On frequency, consider posting at least one week before the event, continuing in real-time during and after the event’s conclusion. Ahead of time and during, you can post updates about any last-minute event information, presenter updates, photos, and videos from the event itself.
Posting too often will annoy your followers (scroll up to see notes about spamming), while posting too infrequently won’t give enough exposure to your message.
Don’t Ignore Your Audience Demographics
Many beginner marketers and event organizers think that simply building an ad or post with excellent copy and creative (creative is the visual part of the post) means it’ll perform well.
In truth, it may – but only in the eyes of the relevant audience. So this is your warning not to be complacent and ignore the attributes of the people you’re marketing to.
Research your target audience and create buyer personas to understand who you should target and what messaging (and visuals) will resonate best with them. That’ll make it easier to create content tailored to their interests, and as we know, relevant marketing is good marketing.
Don’t Post Too Much or Too Little Content
Regarding content creation, quality and consistency are important. Too much content is overwhelming and can deter people from participating in your event, but too little will have the same effect.

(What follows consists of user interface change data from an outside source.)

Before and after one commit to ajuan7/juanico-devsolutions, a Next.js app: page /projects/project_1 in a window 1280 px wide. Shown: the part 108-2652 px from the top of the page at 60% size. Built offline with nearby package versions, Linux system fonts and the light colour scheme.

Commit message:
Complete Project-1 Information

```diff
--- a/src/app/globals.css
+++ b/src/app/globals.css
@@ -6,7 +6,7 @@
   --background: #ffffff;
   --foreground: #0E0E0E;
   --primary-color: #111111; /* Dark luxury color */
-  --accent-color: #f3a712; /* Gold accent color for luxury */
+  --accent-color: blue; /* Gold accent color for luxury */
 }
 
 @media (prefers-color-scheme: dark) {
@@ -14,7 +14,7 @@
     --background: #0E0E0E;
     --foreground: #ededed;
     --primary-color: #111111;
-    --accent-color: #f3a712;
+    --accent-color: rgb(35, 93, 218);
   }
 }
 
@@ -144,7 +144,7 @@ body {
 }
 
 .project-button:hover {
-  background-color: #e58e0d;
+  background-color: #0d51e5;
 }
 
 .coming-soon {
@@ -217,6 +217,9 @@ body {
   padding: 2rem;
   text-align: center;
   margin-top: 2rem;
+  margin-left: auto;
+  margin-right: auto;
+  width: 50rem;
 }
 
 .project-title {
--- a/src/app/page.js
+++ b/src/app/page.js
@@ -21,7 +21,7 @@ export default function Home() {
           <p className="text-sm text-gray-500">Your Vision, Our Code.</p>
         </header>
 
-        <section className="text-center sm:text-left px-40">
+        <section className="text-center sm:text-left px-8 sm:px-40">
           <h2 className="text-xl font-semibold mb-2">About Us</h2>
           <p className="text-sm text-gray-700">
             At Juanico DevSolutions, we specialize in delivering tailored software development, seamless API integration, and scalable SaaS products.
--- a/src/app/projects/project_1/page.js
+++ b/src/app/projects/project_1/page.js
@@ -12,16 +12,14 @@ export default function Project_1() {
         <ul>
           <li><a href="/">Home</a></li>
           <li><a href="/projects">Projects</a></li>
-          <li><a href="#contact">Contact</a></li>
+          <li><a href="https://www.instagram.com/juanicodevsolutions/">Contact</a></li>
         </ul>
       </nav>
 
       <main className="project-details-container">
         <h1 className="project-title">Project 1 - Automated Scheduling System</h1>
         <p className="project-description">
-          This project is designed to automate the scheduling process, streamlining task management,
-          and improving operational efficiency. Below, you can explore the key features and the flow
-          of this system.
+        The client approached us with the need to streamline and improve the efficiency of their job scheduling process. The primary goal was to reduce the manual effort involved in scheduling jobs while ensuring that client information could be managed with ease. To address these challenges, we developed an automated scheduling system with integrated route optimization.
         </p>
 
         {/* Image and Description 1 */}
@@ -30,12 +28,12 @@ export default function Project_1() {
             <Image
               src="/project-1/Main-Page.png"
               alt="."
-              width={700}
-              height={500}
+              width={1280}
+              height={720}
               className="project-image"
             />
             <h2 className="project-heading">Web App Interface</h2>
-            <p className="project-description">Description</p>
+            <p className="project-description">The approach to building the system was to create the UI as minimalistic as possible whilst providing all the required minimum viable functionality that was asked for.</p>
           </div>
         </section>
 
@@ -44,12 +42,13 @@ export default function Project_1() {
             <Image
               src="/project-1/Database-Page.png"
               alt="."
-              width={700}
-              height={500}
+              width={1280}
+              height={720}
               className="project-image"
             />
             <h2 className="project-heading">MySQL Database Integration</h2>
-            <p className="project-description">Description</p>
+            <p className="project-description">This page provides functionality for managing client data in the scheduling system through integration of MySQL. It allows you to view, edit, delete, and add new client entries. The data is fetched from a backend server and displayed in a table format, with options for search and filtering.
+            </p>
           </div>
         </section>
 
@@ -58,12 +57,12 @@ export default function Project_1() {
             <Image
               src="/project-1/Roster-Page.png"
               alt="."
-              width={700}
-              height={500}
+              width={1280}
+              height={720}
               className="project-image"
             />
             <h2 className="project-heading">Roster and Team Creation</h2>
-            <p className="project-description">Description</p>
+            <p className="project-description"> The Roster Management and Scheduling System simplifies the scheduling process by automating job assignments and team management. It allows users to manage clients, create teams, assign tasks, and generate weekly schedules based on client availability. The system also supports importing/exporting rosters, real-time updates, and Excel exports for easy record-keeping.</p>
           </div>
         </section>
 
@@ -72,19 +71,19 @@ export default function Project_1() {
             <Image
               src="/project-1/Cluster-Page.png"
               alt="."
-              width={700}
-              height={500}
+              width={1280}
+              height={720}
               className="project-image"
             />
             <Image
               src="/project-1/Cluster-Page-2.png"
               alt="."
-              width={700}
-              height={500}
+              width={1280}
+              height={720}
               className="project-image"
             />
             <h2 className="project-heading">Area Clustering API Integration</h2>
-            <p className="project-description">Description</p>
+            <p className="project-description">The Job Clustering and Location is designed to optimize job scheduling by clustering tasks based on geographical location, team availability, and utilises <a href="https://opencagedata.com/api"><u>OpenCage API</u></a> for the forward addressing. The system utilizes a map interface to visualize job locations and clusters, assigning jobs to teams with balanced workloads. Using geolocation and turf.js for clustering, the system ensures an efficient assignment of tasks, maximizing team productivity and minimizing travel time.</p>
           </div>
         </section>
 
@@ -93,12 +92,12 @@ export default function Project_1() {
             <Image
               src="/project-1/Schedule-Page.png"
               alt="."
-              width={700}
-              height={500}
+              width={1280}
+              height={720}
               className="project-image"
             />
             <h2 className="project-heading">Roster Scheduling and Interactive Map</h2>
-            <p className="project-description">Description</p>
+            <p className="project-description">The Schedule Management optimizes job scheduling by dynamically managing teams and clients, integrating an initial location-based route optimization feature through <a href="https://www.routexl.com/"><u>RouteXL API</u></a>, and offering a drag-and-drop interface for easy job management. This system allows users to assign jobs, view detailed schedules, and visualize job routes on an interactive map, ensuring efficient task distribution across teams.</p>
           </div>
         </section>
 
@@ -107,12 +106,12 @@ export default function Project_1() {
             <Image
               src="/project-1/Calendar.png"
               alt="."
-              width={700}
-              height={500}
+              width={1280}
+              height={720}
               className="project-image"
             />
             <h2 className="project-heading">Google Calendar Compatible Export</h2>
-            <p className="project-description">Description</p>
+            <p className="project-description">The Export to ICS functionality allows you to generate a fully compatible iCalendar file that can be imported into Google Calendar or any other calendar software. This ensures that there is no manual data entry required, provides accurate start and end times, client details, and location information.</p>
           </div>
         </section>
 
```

Aim for at least 3-4 posts per week leading up to the event, with a mix of visuals (photo and video are good, video being the best), text updates, and questions to engage your followers.
A consistent posting cadence should lead to better engagement and stronger word-of-mouth marketing effects due to hype.
Don’t Use the Same Template for All Posts
Remember to mix up the content and post style. Create a range of visuals that convey different aspects of the event – from promotional posters to features on speakers, rehearsals, and more. This will help keep the audience engaged and interested in what you say about the event.
Another good idea is having multiple series of ‘themed’ posts that run concurrently. So you might have a series of posts called “Meet the Presenters,” and another one called “About our business,” for example.
Of course, all posts, themes, and templates should adhere to your business or event branding guidelines. Your brand is a personality that people come to know, so it needs to be consistent and recognizable whenever it appears.
Run a Successful Promotion With ViralSweep
This content provides essential dos and don’ts for event promotion on social media. The key themes for things you should do are:
- Consider post timing and frequency.
- Know and target audience demographics.
- Adhere to your own business or event branding guidelines.
And the key themes of the things you shouldn’t do are:
- Ignoring the demographics and attributes of your audience.
- Posting extreme volumes of content (too much or too little).
- Using the same templates, copy, and design for every post.
ViralSweep can help you with your marketing efforts for the next event or waitlist you need to run.
With ViralSweep, it’s easy to generate buzz around an event by offering exclusive discounts, products, experiences, or tickets as prizes. You can reach more people by enabling users to share the giveaway on social media as a promotion strategy.
Basically, ViralSweep makes it super easy to run giveaways or waitlists for your event so that more people will come. Book a call to learn more about ViralSweep here.